EXERCISE GOAL:
Among the entries, which lines carry the string "orthogonalEdgeStyle"? Copy each of them.

DATA FOR REVIEW:
■ ■ ■

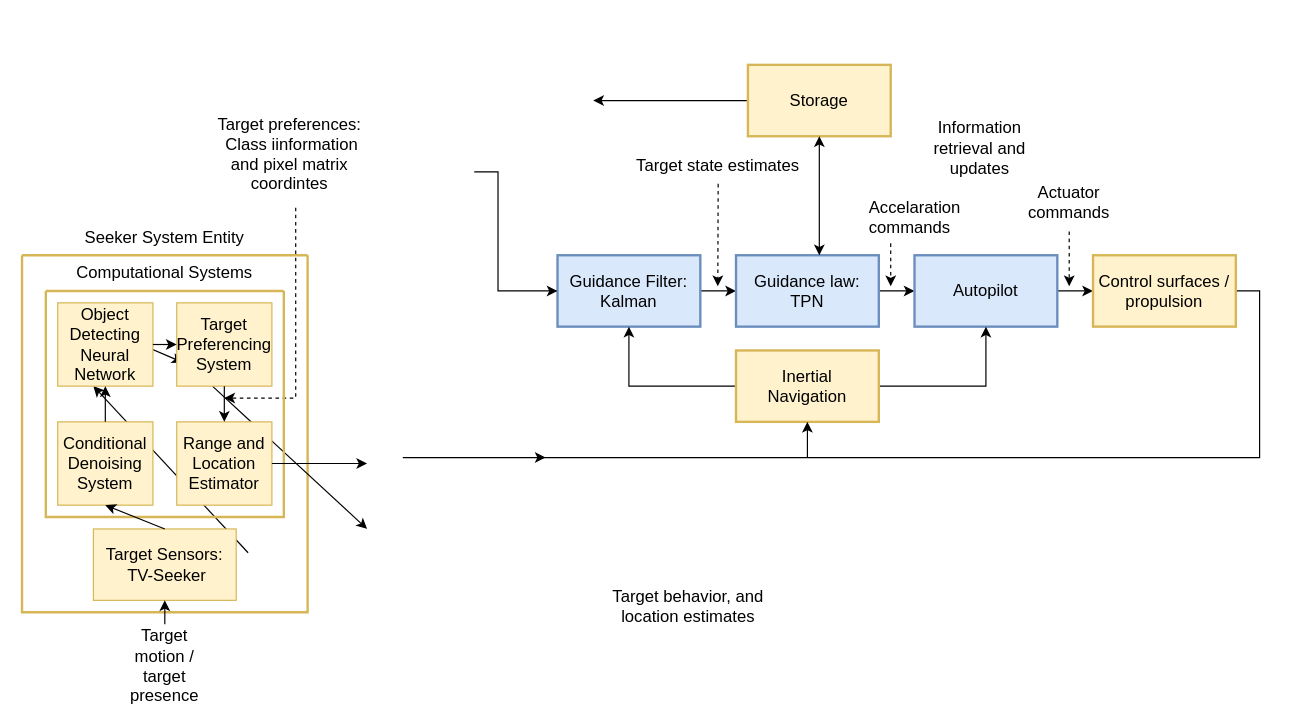
jukkajo/satunnaista-tavaraa keeps this draw.io diagram as Control-Topology.drawio. Above is the earlier version. Source tidied: cells renumbered, new cells numbered last; positions are measured from the earlier drawing's top-left corner, leaving out a move shared by most shapes. Both pictures are drawn from the tidied source at 119%, with x=0, y=0 at pixel (21, 64).
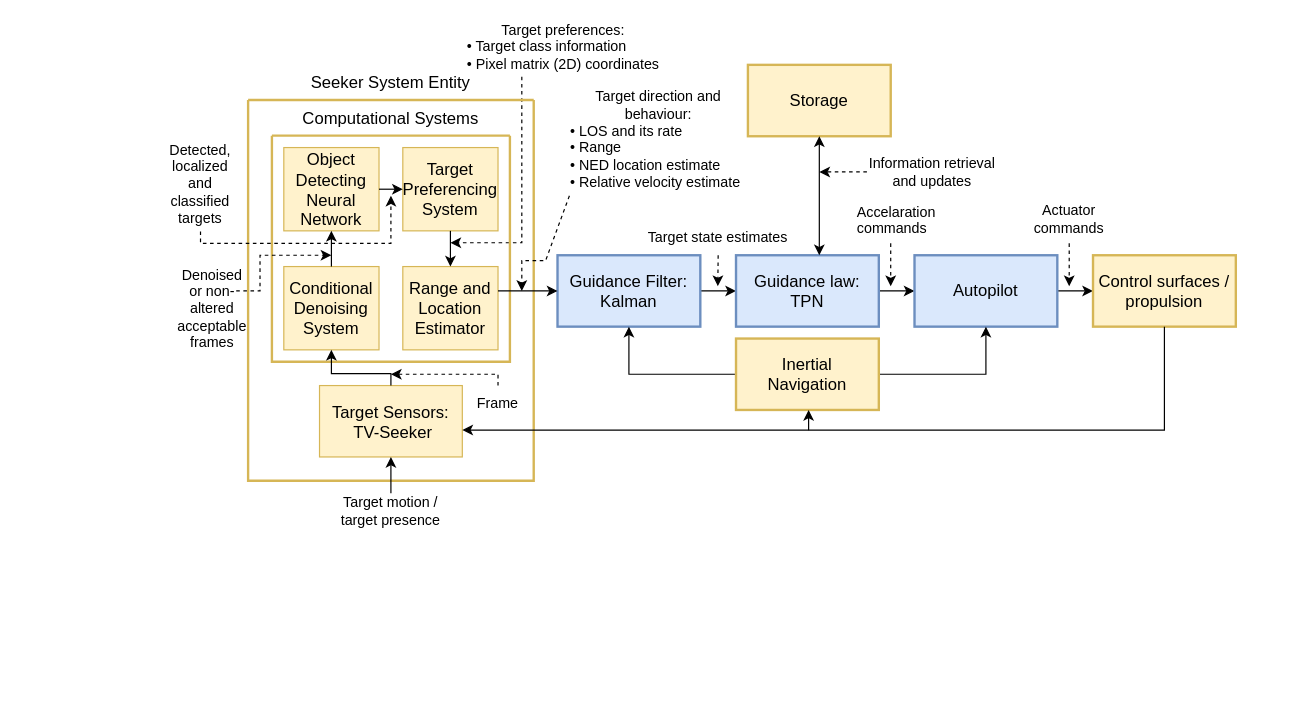
The same diagram, later.

The change refers to these unchanged cells:
```xml
<mxCell id="7" value="&lt;div style=&quot;font-size: 14px;&quot;&gt;&lt;font style=&quot;font-size: 14px;&quot;&gt;Guidance Filter: &lt;font style=&quot;font-size: 14px;&quot;&gt;Kalman&lt;/font&gt;&lt;br&gt;&lt;/font&gt;&lt;/div&gt;" style="rounded=0;whiteSpace=wrap;html=1;fillColor=#dae8fc;strokeColor=#6c8ebf;strokeWidth=2;" parent="1" vertex="1">
  <mxGeometry x="450" y="160" width="120" height="60" as="geometry" />
</mxCell>
<mxCell id="16" value="&lt;font style=&quot;font-size: 14px;&quot;&gt;Control surfaces / propulsion&lt;br&gt;&lt;/font&gt;" style="rounded=0;whiteSpace=wrap;html=1;fillColor=#fff2cc;strokeColor=#d6b656;strokeWidth=2;" parent="1" vertex="1">
  <mxGeometry x="900" y="160" width="120" height="60" as="geometry" />
</mxCell>
<mxCell id="24" value="&lt;font style=&quot;font-size: 14px;&quot;&gt;Storage&lt;br&gt;&lt;/font&gt;" style="rounded=0;whiteSpace=wrap;html=1;fillColor=#fff2cc;strokeColor=#d6b656;strokeWidth=2;" parent="1" vertex="1">
  <mxGeometry x="610" width="120" height="60" as="geometry" />
</mxCell>
<mxCell id="34" value="&lt;font style=&quot;font-size: 14px;&quot;&gt;Conditional Denoising System&lt;/font&gt;" style="rounded=0;whiteSpace=wrap;html=1;fillColor=#fff2cc;strokeColor=#d6b656;" parent="33" vertex="1">
  <mxGeometry x="10" y="110" width="80" height="70" as="geometry" />
</mxCell>
<mxCell id="36" value="&lt;div style=&quot;font-size: 14px;&quot;&gt;&lt;font style=&quot;font-size: 14px;&quot;&gt;Range and Location&lt;/font&gt;&lt;/div&gt;&lt;div style=&quot;font-size: 14px;&quot;&gt;&lt;font style=&quot;font-size: 14px;&quot;&gt;&lt;font style=&quot;font-size: 14px;&quot;&gt;Estimator&lt;/font&gt;&lt;br&gt;&lt;/font&gt;&lt;/div&gt;" style="rounded=0;whiteSpace=wrap;html=1;fillColor=#fff2cc;strokeColor=#d6b656;" parent="33" vertex="1">
  <mxGeometry x="110" y="110" width="80" height="70" as="geometry" />
</mxCell>
```

Diff of the diagram source:
```diff
@@
-    <mxCell id="2" value="&lt;div style=&quot;font-size: 13px;&quot;&gt;&lt;font style=&quot;font-size: 14px;&quot;&gt;Target preferences:&lt;/font&gt;&lt;/div&gt;&lt;div&gt;&lt;font style=&quot;font-size: 14px;&quot;&gt;&amp;nbsp;Class iinformation and pixel matrix coordintes&lt;br&gt;&lt;/font&gt;&lt;/div&gt;" style="text;html=1;align=center;verticalAlign=middle;whiteSpace=wrap;rounded=0;" parent="1" vertex="1">
-      <mxGeometry x="160" y="60" width="130" height="30" as="geometry" />
+    <mxCell id="2" value="&lt;div style=&quot;&quot;&gt;&lt;font style=&quot;font-size: 12px;&quot;&gt;Target preferences:&lt;/font&gt;&lt;/div&gt;&lt;div align=&quot;left&quot;&gt;&lt;font style=&quot;font-size: 12px;&quot;&gt;•&lt;/font&gt;&lt;font style=&quot;font-size: 12px;&quot;&gt; Target class information&lt;/font&gt;&lt;/div&gt;&lt;div align=&quot;left&quot;&gt;&lt;font style=&quot;font-size: 12px;&quot;&gt;• &lt;/font&gt;&lt;font style=&quot;font-size: 12px;&quot;&gt;Pixel matrix (2D) coordinates&lt;br&gt;&lt;/font&gt;&lt;/div&gt;" style="text;html=1;align=center;verticalAlign=middle;whiteSpace=wrap;rounded=0;" parent="1" vertex="1">
+      <mxGeometry x="370" y="-30.5" width="170" height="30" as="geometry" />
     </mxCell>
-    <mxCell id="3" value="&lt;font style=&quot;font-size: 14px;&quot;&gt;Target state estimates&lt;br&gt;&lt;/font&gt;" style="text;html=1;align=center;verticalAlign=middle;whiteSpace=wrap;rounded=0;" parent="1" vertex="1">
-      <mxGeometry x="510" y="70" width="150" height="30" as="geometry" />
+    <mxCell id="3" value="&lt;font style=&quot;font-size: 12px;&quot;&gt;Target state estimates&lt;br&gt;&lt;/font&gt;" style="text;html=1;align=center;verticalAlign=middle;whiteSpace=wrap;rounded=0;" parent="1" vertex="1">
+      <mxGeometry x="510" y="130" width="150" height="30" as="geometry" />
     </mxCell>
-    <mxCell id="4" value="&lt;font style=&quot;font-size: 14px;&quot;&gt;Actuator commands&lt;br&gt;&lt;/font&gt;" style="text;html=1;align=center;verticalAlign=middle;whiteSpace=wrap;rounded=0;" parent="1" vertex="1">
-      <mxGeometry x="850" y="100" width="60" height="30" as="geometry" />
+    <mxCell id="4" value="&lt;font style=&quot;font-size: 12px;&quot;&gt;Actuator commands&lt;br&gt;&lt;/font&gt;" style="text;html=1;align=center;verticalAlign=middle;whiteSpace=wrap;rounded=0;" parent="1" vertex="1">
+      <mxGeometry x="850" y="115" width="60" height="30" as="geometry" />
     </mxCell>
-    <mxCell id="5" style="edgeStyle=orthogonalEdgeStyle;rounded=0;jettySize=auto;html=1;exitX=0;exitY=0.5;exitDx=0;exitDy=0;" parent="1" edge="1" source="24">
-      <mxGeometry relative="1" as="geometry">
-        <mxPoint x="480" y="30" as="targetPoint" />
-      </mxGeometry>
-    </mxCell>
@@
     <mxCell id="14" value="&lt;div&gt;&lt;font style=&quot;font-size: 14px;&quot;&gt;Inertial&lt;/font&gt;&lt;/div&gt;&lt;div&gt;&lt;font style=&quot;font-size: 14px;&quot;&gt;Navigation&lt;/font&gt;&lt;/div&gt;" style="rounded=0;whiteSpace=wrap;html=1;fillColor=#fff2cc;strokeColor=#d6b656;strokeWidth=2;" parent="1" vertex="1">
-      <mxGeometry x="600" y="240" width="120" height="60" as="geometry" />
+      <mxGeometry x="600" y="230" width="120" height="60" as="geometry" />
     </mxCell>
-    <mxCell id="15" style="edgeStyle=orthogonalEdgeStyle;rounded=0;jettySize=auto;html=1;" parent="1" edge="1" source="16">
-      <mxGeometry relative="1" as="geometry">
-        <mxPoint x="440" y="330" as="targetPoint" />
-        <Array as="points">
-          <mxPoint x="1040" y="190" />
-          <mxPoint x="1040" y="330" />
-          <mxPoint x="320" y="330" />
-        </Array>
-      </mxGeometry>
-    </mxCell>
@@
-    <mxCell id="17" style="endArrow=classic;html=1;rounded=0;entryX=0.5;entryY=1;entryDx=0;entryDy=0;" parent="1" edge="1" target="14">
+    <mxCell id="17" style="endArrow=classic;html=1;rounded=0;entryX=0.5;entryY=1;entryDx=0;entryDy=0;" parent="1" edge="1">
       <mxGeometry relative="1" as="geometry">
-        <mxPoint x="660" y="330" as="sourcePoint" />
+        <mxPoint x="661" y="307" as="sourcePoint" />
+        <mxPoint x="661" y="290" as="targetPoint" />
       </mxGeometry>
     </mxCell>
@@
     <mxCell id="20" style="html=1;labelBackgroundColor=#ffffff;startArrow=none;startFill=0;startSize=6;endArrow=classic;endFill=1;endSize=6;jettySize=auto;orthogonalLoop=1;strokeWidth=1;dashed=1;fontSize=14;rounded=0;" parent="1" edge="1">
       <mxGeometry relative="1" as="geometry">
-        <mxPoint x="880" y="140" as="sourcePoint" />
+        <mxPoint x="880" y="150" as="sourcePoint" />
         <mxPoint x="880" y="186" as="targetPoint" />
       </mxGeometry>
     </mxCell>
-    <mxCell id="21" value="&lt;div&gt;&lt;font style=&quot;font-size: 14px;&quot;&gt;Accelaration&lt;/font&gt;&lt;/div&gt;&lt;div&gt;&lt;font style=&quot;font-size: 14px;&quot;&gt;commands&lt;/font&gt;&lt;/div&gt;" style="text;whiteSpace=wrap;html=1;" parent="1" vertex="1">
-      <mxGeometry x="710" y="105" width="160" height="40" as="geometry" />
+    <mxCell id="21" value="&lt;div style=&quot;&quot;&gt;&lt;font style=&quot;font-size: 12px;&quot;&gt;Accelaration&lt;/font&gt;&lt;/div&gt;&lt;div style=&quot;&quot;&gt;&lt;font style=&quot;font-size: 12px;&quot;&gt;commands&lt;/font&gt;&lt;/div&gt;" style="text;whiteSpace=wrap;html=1;" parent="1" vertex="1">
+      <mxGeometry x="700" y="110" width="160" height="40" as="geometry" />
     </mxCell>
-    <mxCell id="22" style="edgeStyle=orthogonalEdgeStyle;rounded=0;jettySize=auto;html=1;entryX=0;entryY=0.5;entryDx=0;entryDy=0;" parent="1" edge="1" target="7">
-      <mxGeometry relative="1" as="geometry">
-        <mxPoint x="380" y="90" as="sourcePoint" />
-        <Array as="points">
-          <mxPoint x="400" y="90" />
-          <mxPoint x="400" y="190" />
-        </Array>
-      </mxGeometry>
-    </mxCell>
     <mxCell id="23" style="html=1;labelBackgroundColor=#ffffff;startArrow=none;startFill=0;startSize=6;endArrow=classic;endFill=1;endSize=6;jettySize=auto;orthogonalLoop=1;strokeWidth=1;dashed=1;fontSize=14;rounded=0;" parent="1" edge="1">
       <mxGeometry relative="1" as="geometry">
-        <mxPoint x="230" y="120" as="sourcePoint" />
-        <mxPoint x="170" y="280" as="targetPoint" />
+        <mxPoint x="420" y="10" as="sourcePoint" />
+        <mxPoint x="360" y="149.5" as="targetPoint" />
         <Array as="points">
-          <mxPoint x="230" y="280" />
+          <mxPoint x="420" y="149.5" />
         </Array>
       </mxGeometry>
     </mxCell>
@@
-    <mxCell id="26" value="&lt;font style=&quot;font-size: 14px;&quot;&gt;Information retrieval and updates&lt;/font&gt;" style="text;html=1;align=center;verticalAlign=middle;whiteSpace=wrap;rounded=0;" parent="1" vertex="1">
-      <mxGeometry x="750" y="50" width="110" height="40" as="geometry" />
+    <mxCell id="26" value="&lt;font style=&quot;font-size: 12px;&quot;&gt;Information retrieval and updates&lt;/font&gt;" style="text;html=1;align=center;verticalAlign=middle;whiteSpace=wrap;rounded=0;" parent="1" vertex="1">
+      <mxGeometry x="710" y="70" width="110" height="40" as="geometry" />
     </mxCell>
     <mxCell id="27" value="&lt;font style=&quot;font-size: 14px;&quot;&gt;Seeker System Entity&lt;/font&gt;" style="text;html=1;align=center;verticalAlign=middle;whiteSpace=wrap;rounded=0;" parent="1" vertex="1">
-      <mxGeometry x="40" y="130" width="160" height="30" as="geometry" />
+      <mxGeometry x="230" y="-0.5" width="160" height="30" as="geometry" />
     </mxCell>
     <mxCell id="28" style="swimlane;startSize=0;strokeColor=#D6B656;fillColor=#FFF2CC;strokeWidth=2;" parent="1" vertex="1">
-      <mxGeometry y="160" width="240" height="300" as="geometry" />
+      <mxGeometry x="190" y="29.5" width="240" height="320" as="geometry" />
     </mxCell>
-    <mxCell id="29" style="endArrow=classic;html=1;rounded=0;entryX=0.5;entryY=1;entryDx=0;entryDy=0;exitX=0.5;exitY=0;exitDx=0;exitDy=0;" parent="28" edge="1">
-      <mxGeometry relative="1" as="geometry">
-        <mxPoint x="190" y="250" as="sourcePoint" />
-        <mxPoint x="60" y="110" as="targetPoint" />
-      </mxGeometry>
-    </mxCell>
-    <mxCell id="30" style="endArrow=classic;html=1;rounded=0;entryX=0;entryY=0.5;entryDx=0;entryDy=0;exitX=1;exitY=0.5;exitDx=0;exitDy=0;" parent="28" edge="1">
-      <mxGeometry relative="1" as="geometry">
-        <mxPoint x="100" y="75" as="sourcePoint" />
-        <mxPoint x="135" y="90" as="targetPoint" />
-      </mxGeometry>
-    </mxCell>
-    <mxCell id="31" style="endArrow=classic;html=1;rounded=0;exitX=0.5;exitY=1;exitDx=0;exitDy=0;entryX=0.5;entryY=0;entryDx=0;entryDy=0;" parent="28" edge="1">
-      <mxGeometry relative="1" as="geometry">
-        <mxPoint x="160" y="110" as="sourcePoint" />
-        <mxPoint x="290" y="230" as="targetPoint" />
-      </mxGeometry>
-    </mxCell>
     <mxCell id="32" value="&lt;div&gt;&lt;font style=&quot;font-size: 14px;&quot;&gt;Target Sensors:&lt;/font&gt;&lt;/div&gt;&lt;div&gt;&lt;font style=&quot;font-size: 14px;&quot;&gt;&amp;nbsp;TV-Seeker&lt;br&gt;&lt;/font&gt;&lt;/div&gt;" style="rounded=0;whiteSpace=wrap;html=1;fillColor=#fff2cc;strokeColor=#d6b656;" parent="28" vertex="1">
-      <mxGeometry x="60" y="230" width="120" height="60" as="geometry" />
+      <mxGeometry x="60" y="240" width="120" height="60" as="geometry" />
     </mxCell>
@@
     <mxCell id="42" style="endArrow=classic;html=1;rounded=0;entryX=0.5;entryY=1;entryDx=0;entryDy=0;exitX=0.5;exitY=0;exitDx=0;exitDy=0;" parent="28" edge="1" source="32" target="34">
-      <mxGeometry relative="1" as="geometry" />
+      <mxGeometry relative="1" as="geometry">
+        <Array as="points">
+          <mxPoint x="120" y="230" />
+          <mxPoint x="70" y="230" />
+        </Array>
+      </mxGeometry>
     </mxCell>
+    <mxCell id="48" style="html=1;labelBackgroundColor=#ffffff;startArrow=none;startFill=0;startSize=6;endArrow=classic;endFill=1;endSize=6;jettySize=auto;strokeWidth=1;dashed=1;fontSize=14;rounded=0;exitX=0.5;exitY=0;exitDx=0;exitDy=0;" parent="28" edge="1" source="49">
+      <mxGeometry relative="1" as="geometry">
+        <mxPoint x="120" y="230.5" as="targetPoint" />
+        <Array as="points">
+          <mxPoint x="210" y="230.5" />
+        </Array>
+      </mxGeometry>
+    </mxCell>
+    <mxCell id="49" value="&lt;font style=&quot;font-size: 12px;&quot;&gt;Frame&lt;/font&gt;" style="text;html=1;align=center;verticalAlign=middle;whiteSpace=wrap;rounded=0;" parent="28" vertex="1">
+      <mxGeometry x="180" y="240" width="60" height="30" as="geometry" />
+    </mxCell>
+    <mxCell id="50" style="html=1;labelBackgroundColor=#ffffff;startArrow=none;startFill=0;startSize=6;endArrow=classic;endFill=1;endSize=6;jettySize=auto;orthogonalLoop=1;strokeWidth=1;dashed=1;fontSize=14;rounded=0;" parent="28" edge="1">
+      <mxGeometry relative="1" as="geometry">
+        <mxPoint x="-10" y="160.5" as="sourcePoint" />
+        <mxPoint x="70" y="130.5" as="targetPoint" />
+        <Array as="points">
+          <mxPoint x="10" y="160.5" />
+          <mxPoint x="10" y="130.5" />
+        </Array>
+      </mxGeometry>
+    </mxCell>
-    <mxCell id="43" value="&lt;font style=&quot;font-size: 14px;&quot;&gt;Target motion / target presence&lt;br&gt;&lt;/font&gt;" style="text;html=1;align=center;verticalAlign=middle;whiteSpace=wrap;rounded=0;" parent="1" vertex="1">
-      <mxGeometry x="90" y="500" width="60" height="10" as="geometry" />
+    <mxCell id="43" value="&lt;font style=&quot;font-size: 12px;&quot;&gt;Target motion / target presence&lt;font style=&quot;font-size: 12px;&quot;&gt;&lt;br&gt;&lt;/font&gt;&lt;/font&gt;" style="text;html=1;align=center;verticalAlign=middle;whiteSpace=wrap;rounded=0;" parent="1" vertex="1">
+      <mxGeometry x="265" y="370" width="90" height="10" as="geometry" />
     </mxCell>
     <mxCell id="44" style="endArrow=classic;html=1;rounded=0;entryX=0.5;entryY=1;entryDx=0;entryDy=0;" parent="1" edge="1" target="32">
       <mxGeometry relative="1" as="geometry">
-        <mxPoint x="120" y="470" as="sourcePoint" />
+        <mxPoint x="310" y="360" as="sourcePoint" />
       </mxGeometry>
     </mxCell>
-    <mxCell id="45" style="endArrow=classic;html=1;rounded=0;exitX=1;exitY=0.5;exitDx=0;exitDy=0;" parent="1" edge="1" source="36">
-      <mxGeometry relative="1" as="geometry">
-        <mxPoint x="290" y="335" as="targetPoint" />
-      </mxGeometry>
-    </mxCell>
-    <mxCell id="46" value="&lt;font style=&quot;font-size: 14px;&quot;&gt;Target behavior, and location estimates&lt;br&gt;&lt;/font&gt;" style="text;html=1;align=center;verticalAlign=middle;whiteSpace=wrap;rounded=0;" parent="1" vertex="1">
-      <mxGeometry x="495" y="440" width="130" height="30" as="geometry" />
-    </mxCell>
@@
+    <mxCell id="51" style="edgeStyle=orthogonalEdgeStyle;rounded=0;orthogonalLoop=1;jettySize=auto;html=1;exitX=0.5;exitY=1;exitDx=0;exitDy=0;" parent="1" edge="1" source="43" target="43">
+      <mxGeometry relative="1" as="geometry" />
+    </mxCell>
+    <mxCell id="52" style="endArrow=classic;html=1;rounded=0;entryX=1;entryY=0.623;entryDx=0;entryDy=0;entryPerimeter=0;exitX=0.5;exitY=1;exitDx=0;exitDy=0;" parent="1" edge="1" source="16" target="32">
+      <mxGeometry relative="1" as="geometry">
+        <Array as="points">
+          <mxPoint x="960" y="307" />
+        </Array>
+      </mxGeometry>
+    </mxCell>
+    <mxCell id="53" style="endArrow=classic;html=1;rounded=0;entryX=0;entryY=0.5;entryDx=0;entryDy=0;" parent="1" edge="1" target="7">
+      <mxGeometry relative="1" as="geometry">
+        <mxPoint x="400" y="190" as="sourcePoint" />
+      </mxGeometry>
+    </mxCell>
+    <mxCell id="54" style="html=1;labelBackgroundColor=#ffffff;startArrow=none;startFill=0;startSize=6;endArrow=classic;endFill=1;endSize=6;jettySize=auto;orthogonalLoop=1;strokeWidth=1;dashed=1;fontSize=14;rounded=0;" parent="1" edge="1">
+      <mxGeometry relative="1" as="geometry">
+        <mxPoint x="460" y="110" as="sourcePoint" />
+        <mxPoint x="420" y="190" as="targetPoint" />
+        <Array as="points">
+          <mxPoint x="440" y="164.5" />
+          <mxPoint x="420" y="164.5" />
+        </Array>
+      </mxGeometry>
+    </mxCell>
+    <mxCell id="55" value="&lt;div style=&quot;&quot;&gt;&lt;font style=&quot;font-size: 12px;&quot;&gt;Target direction and behaviour:&lt;/font&gt;&lt;/div&gt;&lt;div align=&quot;left&quot;&gt;&lt;font style=&quot;font-size: 12px;&quot;&gt;• LOS and its rate&lt;/font&gt;&lt;br&gt;&lt;font style=&quot;font-size: 12px;&quot;&gt;• Range&lt;/font&gt;&lt;br&gt;&lt;font style=&quot;font-size: 12px;&quot;&gt;• NED location estimate&lt;/font&gt;&lt;br&gt;&lt;/div&gt;&lt;div align=&quot;left&quot;&gt;&lt;font style=&quot;font-size: 12px;&quot;&gt;• Relative velocity estimate&lt;/font&gt;&lt;/div&gt;&lt;div style=&quot;&quot;&gt;&lt;font style=&quot;font-size: 12px;&quot;&gt;&lt;br&gt;&lt;/font&gt;&lt;/div&gt;" style="text;html=1;align=center;verticalAlign=middle;whiteSpace=wrap;rounded=0;" parent="1" vertex="1">
+      <mxGeometry x="460" y="55" width="150" height="30" as="geometry" />
+    </mxCell>
+    <mxCell id="56" style="html=1;labelBackgroundColor=#ffffff;startArrow=none;startFill=0;startSize=6;endArrow=classic;endFill=1;endSize=6;jettySize=auto;strokeWidth=1;dashed=1;fontSize=14;rounded=0;exitX=0;exitY=0.5;exitDx=0;exitDy=0;" parent="1" edge="1" source="26">
+      <mxGeometry relative="1" as="geometry">
+        <mxPoint x="670" y="90" as="targetPoint" />
+      </mxGeometry>
+    </mxCell>
+    <mxCell id="57" value="&lt;div&gt;Denoised&lt;/div&gt;&lt;div&gt;or non-altered acceptable frames &lt;br&gt;&lt;/div&gt;" style="text;html=1;align=center;verticalAlign=middle;whiteSpace=wrap;rounded=0;" parent="1" vertex="1">
+      <mxGeometry x="130" y="190" width="60" height="30" as="geometry" />
+    </mxCell>
+    <mxCell id="58" style="html=1;labelBackgroundColor=#ffffff;startArrow=none;startFill=0;startSize=6;endArrow=classic;endFill=1;endSize=6;jettySize=auto;orthogonalLoop=1;strokeWidth=1;dashed=1;fontSize=14;rounded=0;" parent="1" edge="1">
+      <mxGeometry relative="1" as="geometry">
+        <mxPoint x="150" y="140" as="sourcePoint" />
+        <mxPoint x="310" y="110" as="targetPoint" />
+        <Array as="points">
+          <mxPoint x="150" y="150" />
+          <mxPoint x="310" y="150" />
+        </Array>
+      </mxGeometry>
+    </mxCell>
+    <mxCell id="59" value="Detected, localized and classified targets" style="text;html=1;align=center;verticalAlign=middle;whiteSpace=wrap;rounded=0;" parent="1" vertex="1">
+      <mxGeometry x="120" y="85" width="60" height="30" as="geometry" />
+    </mxCell>
```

■ ■ ■

YOUR RESPONSE:
-    <mxCell id="5" style="edgeStyle=orthogonalEdgeStyle;rounded=0;jettySize=auto;html=1;exitX=0;exitY=0.5;exitDx=0;exitDy=0;" parent="1" edge="1" source="24">
-    <mxCell id="15" style="edgeStyle=orthogonalEdgeStyle;rounded=0;jettySize=auto;html=1;" parent="1" edge="1" source="16">
-    <mxCell id="22" style="edgeStyle=orthogonalEdgeStyle;rounded=0;jettySize=auto;html=1;entryX=0;entryY=0.5;entryDx=0;entryDy=0;" parent="1" edge="1" target="7">
+    <mxCell id="51" style="edgeStyle=orthogonalEdgeStyle;rounded=0;orthogonalLoop=1;jettySize=auto;html=1;exitX=0.5;exitY=1;exitDx=0;exitDy=0;" parent="1" edge="1" source="43" target="43">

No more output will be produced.